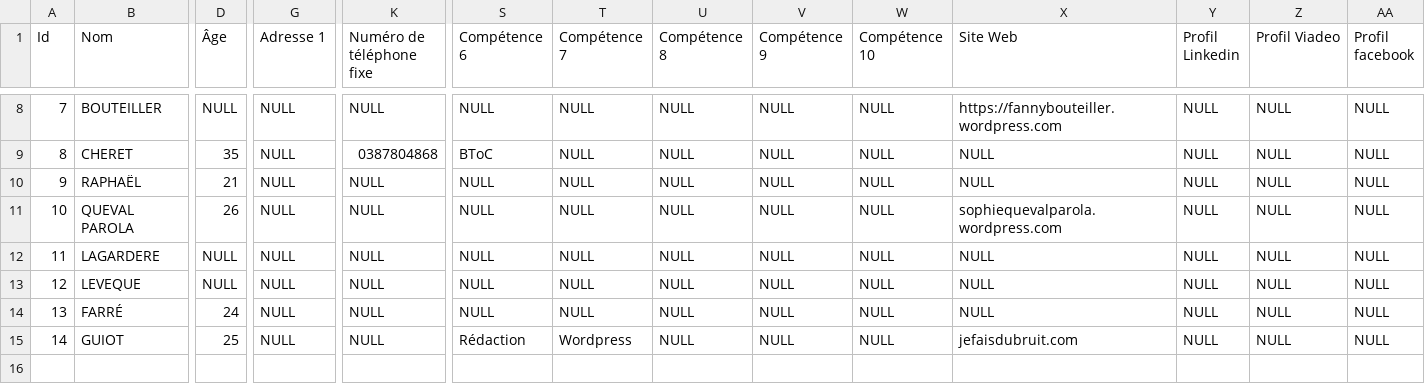
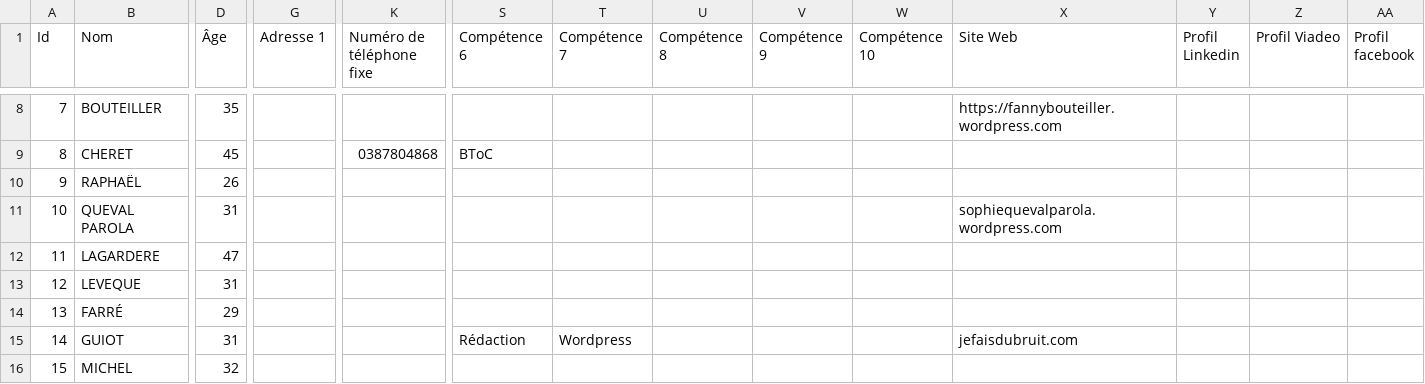
Before and after one commit to Nyrrell/CVTheque, a CSV file: CVTheque/data/hrdata.csv, drawn as a sheet; only a part is shown, gaps mark what is left out; rows hold the shown columns only; the diff covers the shown part only; the diff names each change by its address in the sheet, - before the commit and + after, or states it on an @@ line.

Commit message:
Append/Save data into CSV

```diff
--- a/CVTheque/data/hrdata.csv
+++ b/CVTheque/data/hrdata.csv
-D8 (Âge): NULL
+D8 (Âge): 35
-G8:G15 (Adresse 1): NULL
+G8:G15 (Adresse 1): (empty)
-K8 (Numéro de téléphone fixe): NULL
+K8 (Numéro de téléphone fixe): (empty)
-S8 (Compétence 6): NULL
+S8 (Compétence 6): (empty)
-T8:T14 (Compétence 7): NULL
+T8:T14 (Compétence 7): (empty)
-U8:U15 (Compétence 8): NULL
+U8:U15 (Compétence 8): (empty)
-V8:V15 (Compétence 9): NULL
+V8:V15 (Compétence 9): (empty)
-W8:W15 (Compétence 10): NULL
+W8:W15 (Compétence 10): (empty)
-Y8:Y15 (Profil Linkedin): NULL
+Y8:Y15 (Profil Linkedin): (empty)
-Z8:Z15 (Profil Viadeo): NULL
+Z8:Z15 (Profil Viadeo): (empty)
-AA8:AA15 (Profil facebook): NULL
+AA8:AA15 (Profil facebook): (empty)
-D9 (Âge): 35
+D9 (Âge): 45
-X9:X10 (Site Web): NULL
+X9:X10 (Site Web): (empty)
-D10 (Âge): 21
+D10 (Âge): 26
-K10:K15 (Numéro de téléphone fixe): NULL
+K10:K15 (Numéro de téléphone fixe): (empty)
-S10:S14 (Compétence 6): NULL
+S10:S14 (Compétence 6): (empty)
-D11 (Âge): 26
+D11 (Âge): 31
-D12 (Âge): NULL
+D12 (Âge): 47
-X12:X14 (Site Web): NULL
+X12:X14 (Site Web): (empty)
-D13 (Âge): NULL
+D13 (Âge): 31
-D14 (Âge): 24
+D14 (Âge): 29
-D15 (Âge): 25
+D15 (Âge): 31
+row 16: 15 | MICHEL | 32
```
Also changed, not shown: 87 edited cells elsewhere in this file, 6 other files.
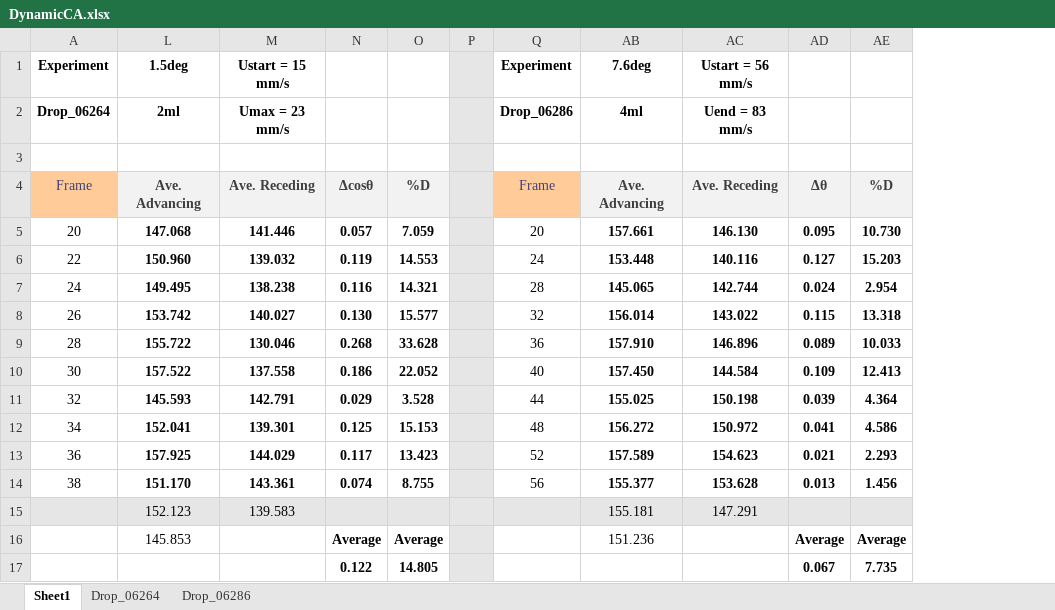
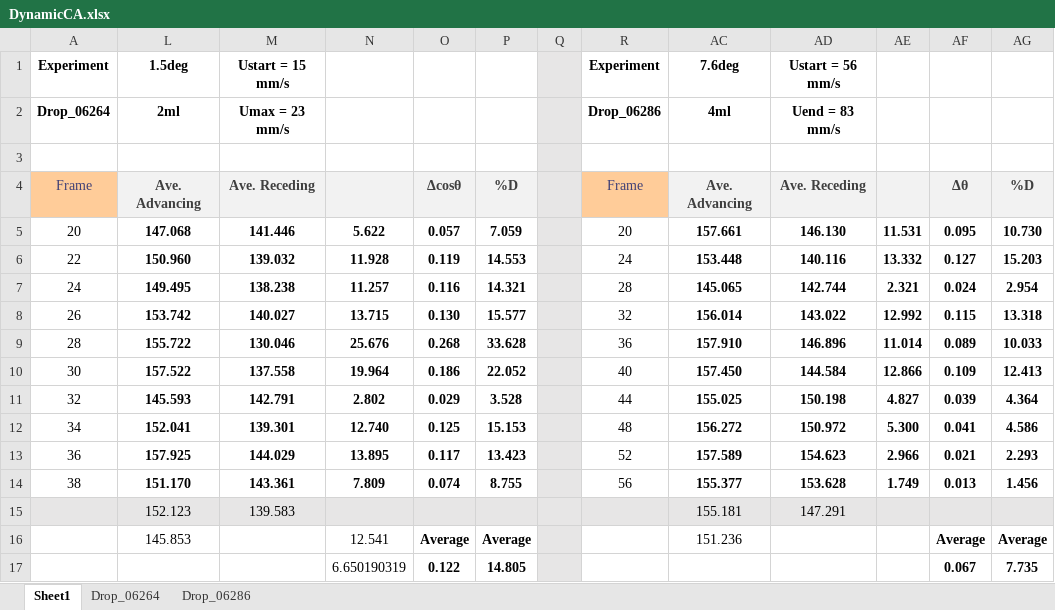
Before and after one commit to loganjt/DropletJumpWedge, an Excel workbook: Repos_OldStuff/PreliminaryData_APSData/old/DynamicCA.xlsx, sheet Sheet1, drawn as a sheet; values as stored, in another font and other column widths than the file's, no borders; charts and pictures not drawn; the diff names each change by its address in the sheet, - before the commit and + after, or states it on an @@ line.

```diff
--- a/Repos_OldStuff/PreliminaryData_APSData/old/DynamicCA.xlsx (sheet Sheet1)
+++ b/Repos_OldStuff/PreliminaryData_APSData/old/DynamicCA.xlsx (sheet Sheet1)
+column N, rows 5-17: 5.622 | 11.928 | 11.257 | 13.715 | 25.676 | 19.964 | 2.802 | 12.740 | 13.895 | 7.809 |  | 12.541 | 6.650190319
+column AE, rows 5-14: 11.531 | 13.332 | 2.321 | 12.992 | 11.014 | 12.866 | 4.827 | 5.300 | 2.966 | 1.749
```
Also changed, not shown: formulas that keep their value, charts or pictures, 2 other files.
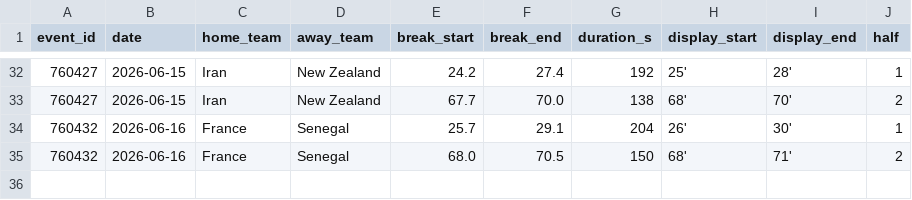
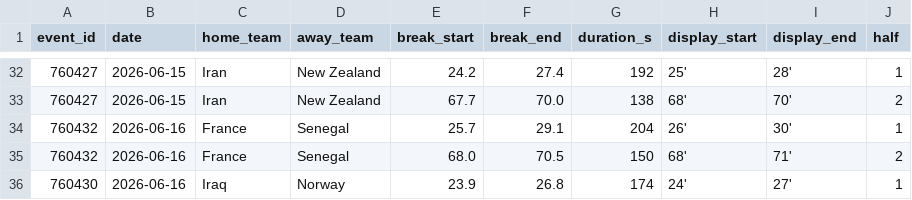
Before and after one commit to Prakyatp/wc2026-break-analyzer, a CSV file: data/wc2026_breaks.csv, drawn as a sheet; only a part is shown, gaps mark what is left out; the diff names each change by its address in the sheet, - before the commit and + after, or states it on an @@ line.

Commit message:
data: update 2026-06-16 — Iraq vs Norway (1 break, in progress)

```diff
--- a/data/wc2026_breaks.csv
+++ b/data/wc2026_breaks.csv
+row 36: 760430 | 2026-06-16 | Iraq | Norway | 23.9 | 26.8 | 174 | 24' | 27' | 1
```
Also changed, not shown: 58 other files.
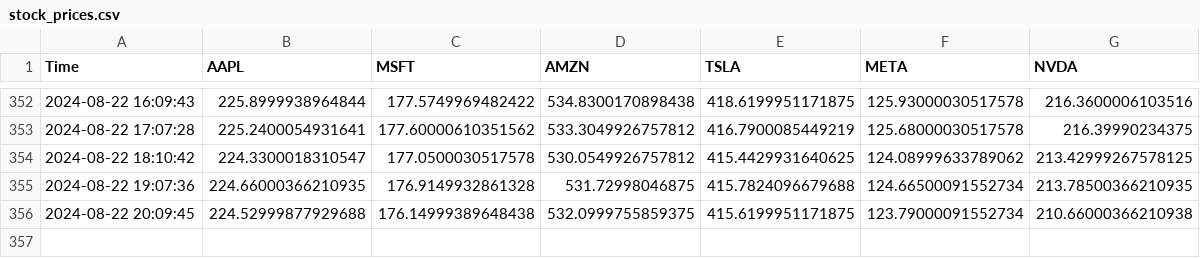
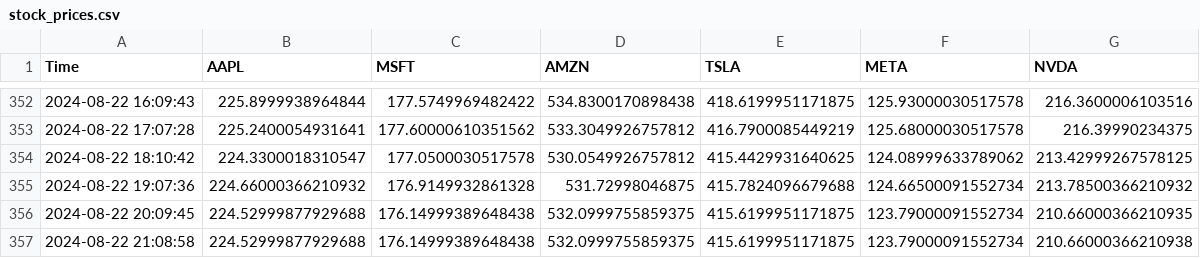
Before and after one commit to bendarodes/stockX-data-scraper, a CSV file: stock_prices.csv, drawn as a sheet; only a part is shown, gaps mark what is left out.

```diff
--- a/stock_prices.csv
+++ b/stock_prices.csv
@@ -354,3 +354,4 @@ Time;AAPL;MSFT;AMZN;TSLA;META;NVDA
 2024-08-22 18:10:42;224.3300018310547;177.0500030517578;530.0549926757812;415.4429931640625;124.08999633789062;213.42999267578125
-2024-08-22 19:07:36;224.66000366210935;176.9149932861328;531.72998046875;415.7824096679688;124.66500091552734;213.78500366210935
-2024-08-22 20:09:45;224.52999877929688;176.14999389648438;532.0999755859375;415.6199951171875;123.79000091552734;210.66000366210938
+2024-08-22 19:07:36;224.66000366210932;176.9149932861328;531.72998046875;415.7824096679688;124.66500091552734;213.78500366210932
+2024-08-22 20:09:45;224.52999877929688;176.14999389648438;532.0999755859375;415.6199951171875;123.79000091552734;210.66000366210935
+2024-08-22 21:08:58;224.52999877929688;176.14999389648438;532.0999755859375;415.6199951171875;123.79000091552734;210.66000366210938
```
Also changed, not shown: 1 other file.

## Task statement
A faithful copy of all the lines above is needed, with the pictures omitted.

## Written response
Before and after one commit to Nyrrell/CVTheque, a CSV file: CVTheque/data/hrdata.csv, drawn as a sheet; only a part is shown, gaps mark what is left out; rows hold the shown columns only; the diff covers the shown part only; the diff names each change by its address in the sheet, - before the commit and + after, or states it on an @@ line.

Commit message:
Append/Save data into CSV

```diff
--- a/CVTheque/data/hrdata.csv
+++ b/CVTheque/data/hrdata.csv
-D8 (Âge): NULL
+D8 (Âge): 35
-G8:G15 (Adresse 1): NULL
+G8:G15 (Adresse 1): (empty)
-K8 (Numéro de téléphone fixe): NULL
+K8 (Numéro de téléphone fixe): (empty)
-S8 (Compétence 6): NULL
+S8 (Compétence 6): (empty)
-T8:T14 (Compétence 7): NULL
+T8:T14 (Compétence 7): (empty)
-U8:U15 (Compétence 8): NULL
+U8:U15 (Compétence 8): (empty)
-V8:V15 (Compétence 9): NULL
+V8:V15 (Compétence 9): (empty)
-W8:W15 (Compétence 10): NULL
+W8:W15 (Compétence 10): (empty)
-Y8:Y15 (Profil Linkedin): NULL
+Y8:Y15 (Profil Linkedin): (empty)
-Z8:Z15 (Profil Viadeo): NULL
+Z8:Z15 (Profil Viadeo): (empty)
-AA8:AA15 (Profil facebook): NULL
+AA8:AA15 (Profil facebook): (empty)
-D9 (Âge): 35
+D9 (Âge): 45
-X9:X10 (Site Web): NULL
+X9:X10 (Site Web): (empty)
-D10 (Âge): 21
+D10 (Âge): 26
-K10:K15 (Numéro de téléphone fixe): NULL
+K10:K15 (Numéro de téléphone fixe): (empty)
-S10:S14 (Compétence 6): NULL
+S10:S14 (Compétence 6): (empty)
-D11 (Âge): 26
+D11 (Âge): 31
-D12 (Âge): NULL
+D12 (Âge): 47
-X12:X14 (Site Web): NULL
+X12:X14 (Site Web): (empty)
-D13 (Âge): NULL
+D13 (Âge): 31
-D14 (Âge): 24
+D14 (Âge): 29
-D15 (Âge): 25
+D15 (Âge): 31
+row 16: 15 | MICHEL | 32
```
Also changed, not shown: 87 edited cells elsewhere in this file, 6 other files.
Before and after one commit to loganjt/DropletJumpWedge, an Excel workbook: Repos_OldStuff/PreliminaryData_APSData/old/DynamicCA.xlsx, sheet Sheet1, drawn as a sheet; values as stored, in another font and other column widths than the file's, no borders; charts and pictures not drawn; the diff names each change by its address in the sheet, - before the commit and + after, or states it on an @@ line.

```diff
--- a/Repos_OldStuff/PreliminaryData_APSData/old/DynamicCA.xlsx (sheet Sheet1)
+++ b/Repos_OldStuff/PreliminaryData_APSData/old/DynamicCA.xlsx (sheet Sheet1)
+column N, rows 5-17: 5.622 | 11.928 | 11.257 | 13.715 | 25.676 | 19.964 | 2.802 | 12.740 | 13.895 | 7.809 |  | 12.541 | 6.650190319
+column AE, rows 5-14: 11.531 | 13.332 | 2.321 | 12.992 | 11.014 | 12.866 | 4.827 | 5.300 | 2.966 | 1.749
```
Also changed, not shown: formulas that keep their value, charts or pictures, 2 other files.
Before and after one commit to Prakyatp/wc2026-break-analyzer, a CSV file: data/wc2026_breaks.csv, drawn as a sheet; only a part is shown, gaps mark what is left out; the diff names each change by its address in the sheet, - before the commit and + after, or states it on an @@ line.

Commit message:
data: update 2026-06-16 — Iraq vs Norway (1 break, in progress)

```diff
--- a/data/wc2026_breaks.csv
+++ b/data/wc2026_breaks.csv
+row 36: 760430 | 2026-06-16 | Iraq | Norway | 23.9 | 26.8 | 174 | 24' | 27' | 1
```
Also changed, not shown: 58 other files.
Before and after one commit to bendarodes/stockX-data-scraper, a CSV file: stock_prices.csv, drawn as a sheet; only a part is shown, gaps mark what is left out.

```diff
--- a/stock_prices.csv
+++ b/stock_prices.csv
@@ -354,3 +354,4 @@ Time;AAPL;MSFT;AMZN;TSLA;META;NVDA
 2024-08-22 18:10:42;224.3300018310547;177.0500030517578;530.0549926757812;415.4429931640625;124.08999633789062;213.42999267578125
-2024-08-22 19:07:36;224.66000366210935;176.9149932861328;531.72998046875;415.7824096679688;124.66500091552734;213.78500366210935
-2024-08-22 20:09:45;224.52999877929688;176.14999389648438;532.0999755859375;415.6199951171875;123.79000091552734;210.66000366210938
+2024-08-22 19:07:36;224.66000366210932;176.9149932861328;531.72998046875;415.7824096679688;124.66500091552734;213.78500366210932
+2024-08-22 20:09:45;224.52999877929688;176.14999389648438;532.0999755859375;415.6199951171875;123.79000091552734;210.66000366210935
+2024-08-22 21:08:58;224.52999877929688;176.14999389648438;532.0999755859375;415.6199951171875;123.79000091552734;210.66000366210938
```
Also changed, not shown: 1 other file.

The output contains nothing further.